Late night or variety shows are loved almost as much as apple pie and baseball in the United States. Since the 60's, these programs have been an integral part of the American culture. Every evening, we welcome adored and well-respected hosts of the various late night programs into our homes as they recap the most recent events of the day, world news and current affaires through satirical and humorous monologues. We also have the chance to meet our favourite stars, new artists and interesting people who share their stories and recent projects with the hosts and the rest of us through informal interviews.
There are other countries such as the UK, Australia and Japan for example who have similar programs with an equally strong fan base as the United States. However, when considering the countries where late night shows may be produced or popular, perhaps Iran wouldn't be amongst the top 5 that comes to mind...or even the top 50.

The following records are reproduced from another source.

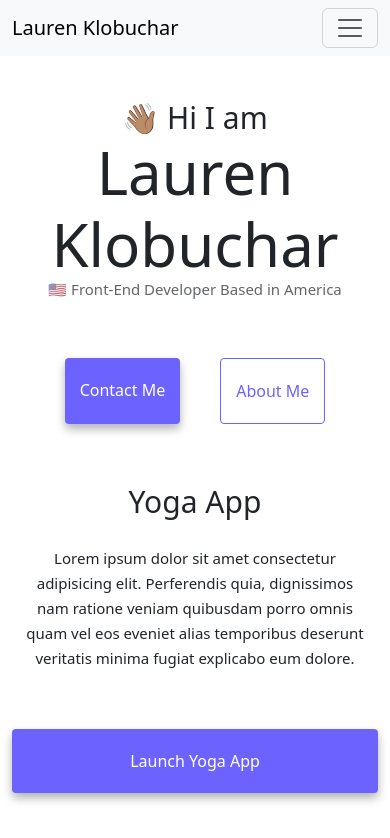
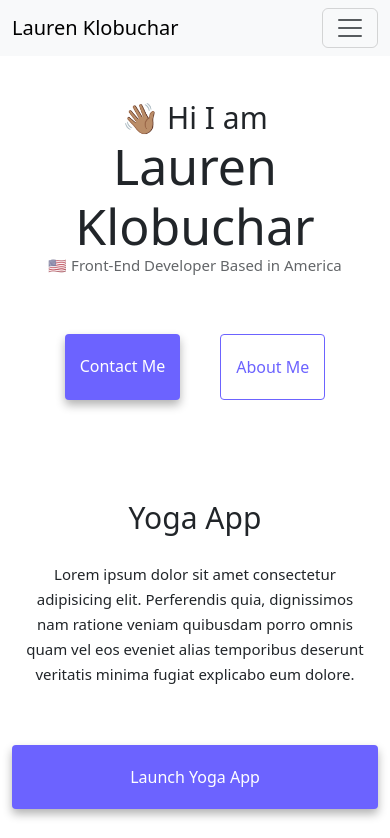
Before and after one commit to laurenckiim/Advanced-Tools, a plain HTML site: page index.html in a window 390 px wide. Shown: the top 838 px of the page. Drawn offline with nearby package versions, Linux system fonts and the light colour scheme.

Commit message:
Refined CSS Media Querires

```diff
--- a/index.html
+++ b/index.html
@@ -77,7 +77,7 @@
           />
         </div>
         <div class="col-md-6">
-          <h2 class="mb-3">Yoga App</h2>
+          <h2 class="mb-3 header-title">Yoga App</h2>
           <p>
             Lorem ipsum dolor sit amet consectetur adipisicing elit. Perferendis
             quia, dignissimos nam ratione veniam quibusdam porro omnis quam vel
@@ -123,7 +123,7 @@
           />
         </div>
         <div class="col-md-6">
-          <h2 class="mb-3">Yogurt App</h2>
+          <h2 class="mb-3 header-title">Yogurt App</h2>
           <p>
             Lorem ipsum dolor sit amet consectetur adipisicing elit. Perferendis
             quia, dignissimos nam ratione veniam quibusdam porro omnis quam vel
--- a/src/styles.css
+++ b/src/styles.css
@@ -90,7 +90,7 @@ p {
 
 @media (max-width: 800px) {
   h1 {
-    font-size: 60px;
+    font-size: 50px;
   }
 
   h2 {
@@ -109,6 +109,14 @@ p {
     padding: 10px;
   }
 
+  .email-link {
+    font-size: 20px;
+  }
+
+  .header-title {
+    padding-top: 40px;
+  }
+
   .primary-link {
     display: flex;
     flex-direction: center;
```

Well, let's not allow stereotypes and sweeping generalisations to limit our understanding of Iranian media. While it's true that internally based channels face stringent restrictions and strict censorship, there are a number of satellite channels, such as Farsi1 and Manoto, operating from outside of Iran, that produce more western style content and programs, slightly less boundaried and able to demonstrate greater creativity and progressiveness.
So it came as no surprise when Sina Valiollah, a seasoned media specialist with more than 20 years of experience in TV and radio, decided Iranian viewers needed more than just dubbed soap operas and movies - it was time for the birth of the first ever late night show.

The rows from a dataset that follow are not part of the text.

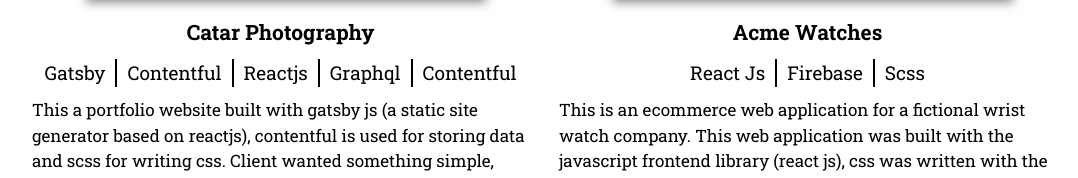
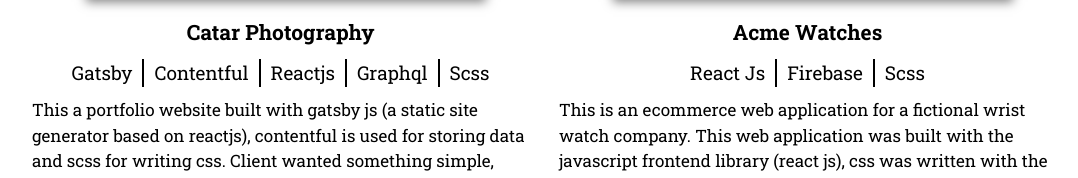
Before and after one commit to bambamayo/new_portfolio, a website: page index.html in a window 1280 px wide. Shown: the part 1877-2055 px from the top of the page, without its empty margins (96-1174 px from the left). Drawn offline with Linux system fonts and the light colour scheme.

Commit message:
update project stack for catar photography

```diff
--- a/index.html
+++ b/index.html
@@ -111,7 +111,7 @@
                   <li class="project-stack-list-item">contentful</li>
                   <li class="project-stack-list-item">reactjs</li>
                   <li class="project-stack-list-item">graphql</li>
-                  <li class="project-stack-list-item">contentful</li>
+                  <li class="project-stack-list-item">scss</li>
                 </ul>
                 <p class="project-info">This a portfolio website built with gatsby js (a static site generator based on reactjs), contentful is used for storing data and scss for writing css. Client wanted something simple, elegant and fast so i opted to go with the JAMstack <span class="project-info--show">Read more  <svg class="project-info--toggle-icon">
                     <use xlink:href="images/sprite.svg#icon-chevron-thin-down"></use>
```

So in the fall of 2013, he produced, hosted and launched Chandshanbe Ba Sina (meaning 'Whichday with Sina') the first weekly Farsi speaking Late Night Show on Farsi1 TV.
'Chandshanbe Ba Sina' just celebrated its 4th seasons and it has made huge waves in the region by critically questioning cultural/social norms through comedy and satire. Sina is often referred to as the Iranian Jimmy Fallon with the sarcasm of David Letterman. Through the show, he has contributed to shaping the entertainment landscape of Iranian media as well as inviting people to revise their norms associated with humour. An example of this is evident in his opening song and main motto of the show, which is, 'we must learn not to take jokes seriously.'

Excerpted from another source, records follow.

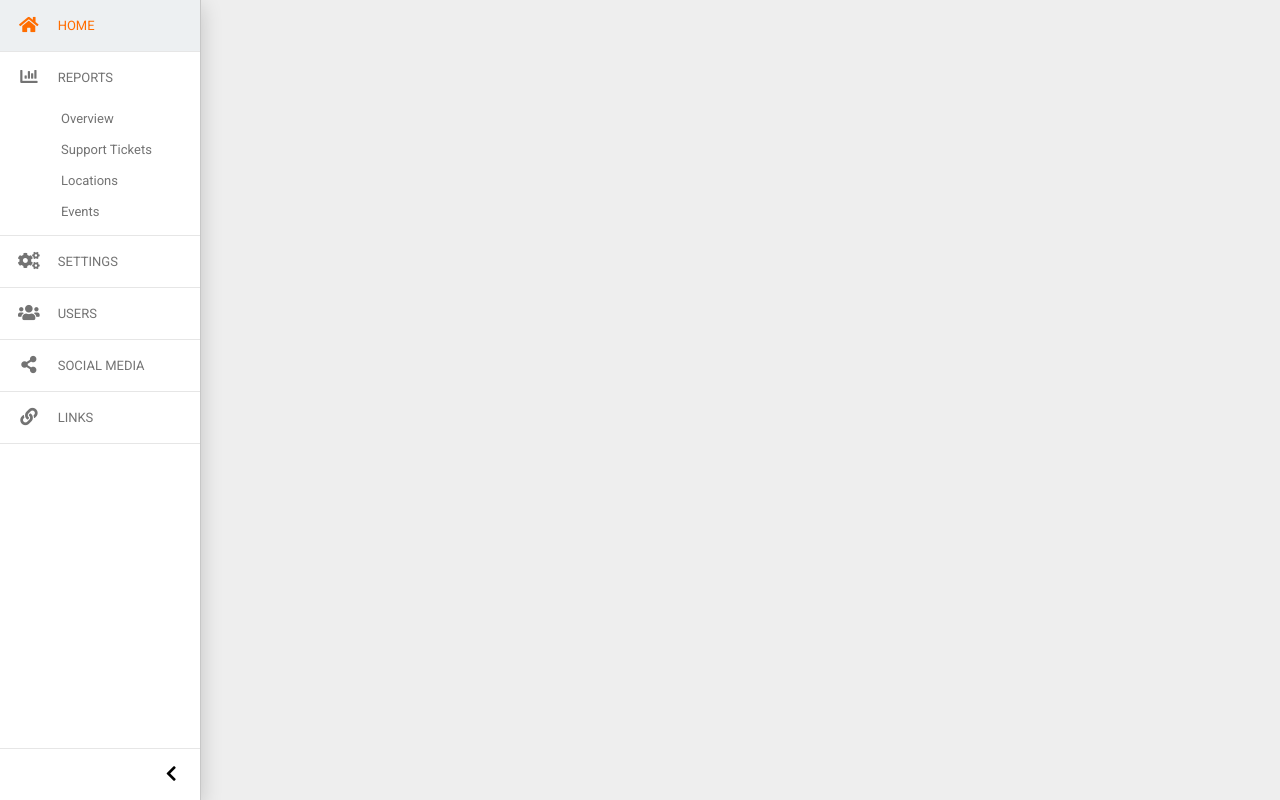
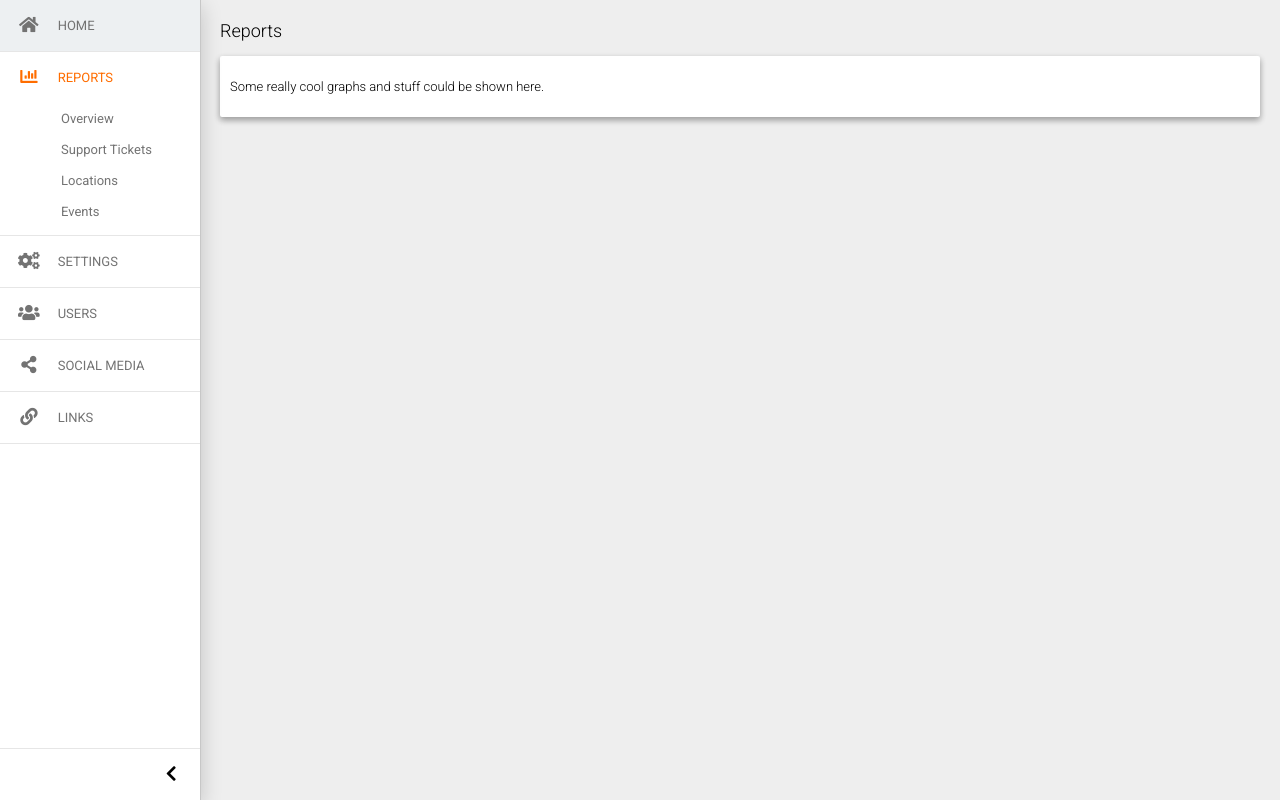
Before and after one commit to srayner/monel2, a React (Create React App) app: page /reports in a window 1280 px wide. Built offline with nearby package versions, Linux system fonts and the light colour scheme.

Commit message:
Active menu item is now controller by router location.

```diff
--- a/src/App.js
+++ b/src/App.js
@@ -10,8 +10,13 @@ import stats from './config/stats';
 import data from './config/data';
 
 // pages
-import Demo from './pages/Demo';
+import Home from './pages/Home';
+import Reports from './pages/Reports';
+import Settings from './pages/Settings';
+import Users from './pages/Users';
+import SocialMedia from './pages/SocialMedia';
 import Links from './pages/Links';
+
 
 class App extends Component {
 
@@ -26,8 +31,12 @@ class App extends Component {
             <Router>
                 <div className="App">
                     <SideMenu items={this.state.menuItems}/>
-                    <Route path="/demo" render={props => (<Demo stats={this.state.stats} data={this.state.data}/>)}/>
-                    <Route path="/links" render={props => (<Links/>)}/>
+                    <Route exact path="/" render={props => (<Home stats={this.state.stats} data={this.state.data}/>)}/>
+                    <Route exact path="/reports" render={props => (<Reports/>)}/>
+                    <Route exact path="/settings" render={props => (<Settings/>)}/>
+                    <Route exact path="/users" render={props => (<Users/>)}/>
+                    <Route exact path="/social-media" render={props => (<SocialMedia/>)}/>
+                    <Route exact path="/links" render={props => (<Links/>)}/>
                 </div>
             </Router>
         );
--- a/src/components/SideMenu/SideMenu.js
+++ b/src/components/SideMenu/SideMenu.js
@@ -1,18 +1,13 @@
 import React, { Component } from 'react';
+import { Link } from 'react-router-dom';
+import { withRouter } from 'react-router';
+
 import './SideMenu.css';
 
 class SideMenu extends Component {
 
     state = {
         open: true,
-        active: this.props.items[0].text
-    }
-
-    itemClicked = (item) => {
-        this.setState({
-            ...this.state,
-            active: item.text
-        });
     }
 
     toggleClicked = () => {
@@ -33,11 +28,11 @@ class SideMenu extends Component {
             }
 
             return (
-                <li key={item.text} className={this.state.active === item.text ? 'active' : ''}>
-                    <a onClick={() => this.itemClicked(item)}>
+                <li key={item.text} className={this.props.location.pathname === item.route ? 'active' : ''}>
+                    <Link to={item.route}>
                         <i className={item.icon + ' fa-lg fa-fw'}></i>
                         {item.text}
-                    </a>
+                    </Link>
                     {childMenu}
                 </li>
             );
@@ -61,4 +56,5 @@ class SideMenu extends Component {
     }
 }
 
-export default SideMenu;
+const SideMenuWithRouter = withRouter(SideMenu);
+export default SideMenuWithRouter;
--- a/src/config/menu.js
+++ b/src/config/menu.js
@@ -1,11 +1,13 @@
 const menuItems = [
     {
         icon: 'fas fa-home',
-        text: 'Home'
+        text: 'Home',
+        route: '/'
     },
     {
         icon: 'fas fa-chart-bar',
         text: 'Reports',
+        route: '/reports',
         children : [
             {
                 text: 'Overview'
@@ -24,18 +26,22 @@ const menuItems = [
     {
         icon: 'fas fa-cogs',
         text: 'Settings',
+        route: '/settings'
     },
     {
         icon: 'fas fa-users',
         text: 'Users',
+        route: '/users'
     },
     {
         icon: 'fas fa-share-alt',
         text: 'Social Media',
+        route: '/social-media'
     },
     {
         icon: 'fas fa-link',
         text: 'Links',
+        route: '/links'
     }
 ];
 
--- a/src/pages/Demo.js
+++ b/src/pages/Home.js
@@ -5,7 +5,7 @@ import StatPanelGroup from '../components/StatPanelGroup/StatPanelGroup';
 import Table from '../components/Table/Table';
 import Button from '../components/Button/Button';
 
-const Demo = (props) => {
+const Home = (props) => {
     return (
         <React.Fragment>
             <h2>Statistics</h2>
@@ -38,4 +38,4 @@ const Demo = (props) => {
     );
 }
 
-export default Demo;
+export default Home;
--- /dev/null
+++ b/src/pages/Reports.js
@@ -0,0 +1,15 @@
+import React from 'react';
+import Card from '../components/Card/Card';
+
+const Reports = (props) => {
+    return (
+        <div>
+            <h2>Reports</h2>
+            <Card type="card-2">
+                <p>Some really cool graphs and stuff could be shown here.</p>
+            </Card>
+        </div>
+    )
+}
+
+export default Reports;
--- /dev/null
+++ b/src/pages/Settings.js
@@ -0,0 +1,15 @@
+import React from 'react';
+import Card from '../components/Card/Card';
+
+const Settings = (props) => {
+    return (
+        <div>
+            <h2>Settings</h2>
+            <Card type="card-2">
+                <p>Some cool settings stuff would go here.</p>
+            </Card>
+        </div>
+    )
+}
+
+export default Settings;
--- /dev/null
+++ b/src/pages/SocialMedia.js
@@ -0,0 +1,15 @@
+import React from 'react';
+import Card from '../components/Card/Card';
+
+const SocialMedia = (props) => {
+    return (
+        <div>
+            <h2>Social Media</h2>
+            <Card type="card-2">
+                <p>Some cool social media stuff would go here.</p>
+            </Card>
+        </div>
+    )
+}
+
+export default SocialMedia;
--- /dev/null
+++ b/src/pages/Users.js
@@ -0,0 +1,15 @@
+import React from 'react';
+import Card from '../components/Card/Card';
+
+const Users = (props) => {
+    return (
+        <div>
+            <h2>Users</h2>
+            <Card type="card-2">
+                <p>Some cool user stuff would go here.</p>
+            </Card>
+        </div>
+    )
+}
+
+export default Users;
```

'I've always watched and loved American late night shows and I knew we never had such a thing. Most of our interviews with celebrities and artists are very serious and cut and dry. So I wanted to change that. I wanted to make people laugh and to help them, even if for a few hours a week, to forget about some of the hardship they face. But I also wanted to challenge some of our cultural and social ideologies, in a non-political manner, that may be contributing to personal or professional problems. Such as the way we communicate with one another or our ideas of beauty and plastic surgery or our usage of social media and online behaviour. I think when you approach these subjects in a humorous way, people are more receptive to it and less defensive. So it's like we can laugh at ourselves, and learn and grow wiser together.' Explains Sina.
Like with most new and progressive concepts, it took time for some Iranian viewers to understand and accept the 'Late Night' way of viewing things since for the first time, Sina is challenging traditional ways of discussing current events and conducting interviews. Today, the show is loved for artistically tackling psychosocial topics relevant to everyday lives, without the usual strict censorship, and for it's informal interviews with the greatest Iranian artists such as Ebi, Navid Negahban, Maz Jobrani, Max Amini, and Mehdi Norowzian.
'I know that some of the American late night greats like Johnny Carson and David Letterman were on air for decades, which is amazing and a testament to their popularity and success.' Sina says. 'I'm not sure how long 'Chandshanbe Ba Sina' will air but so far, I'm really happy and thrilled to be able to pave the way for other satirical variety shows that have the potential to shift mind-sets and entertain people of all ages and backgrounds.'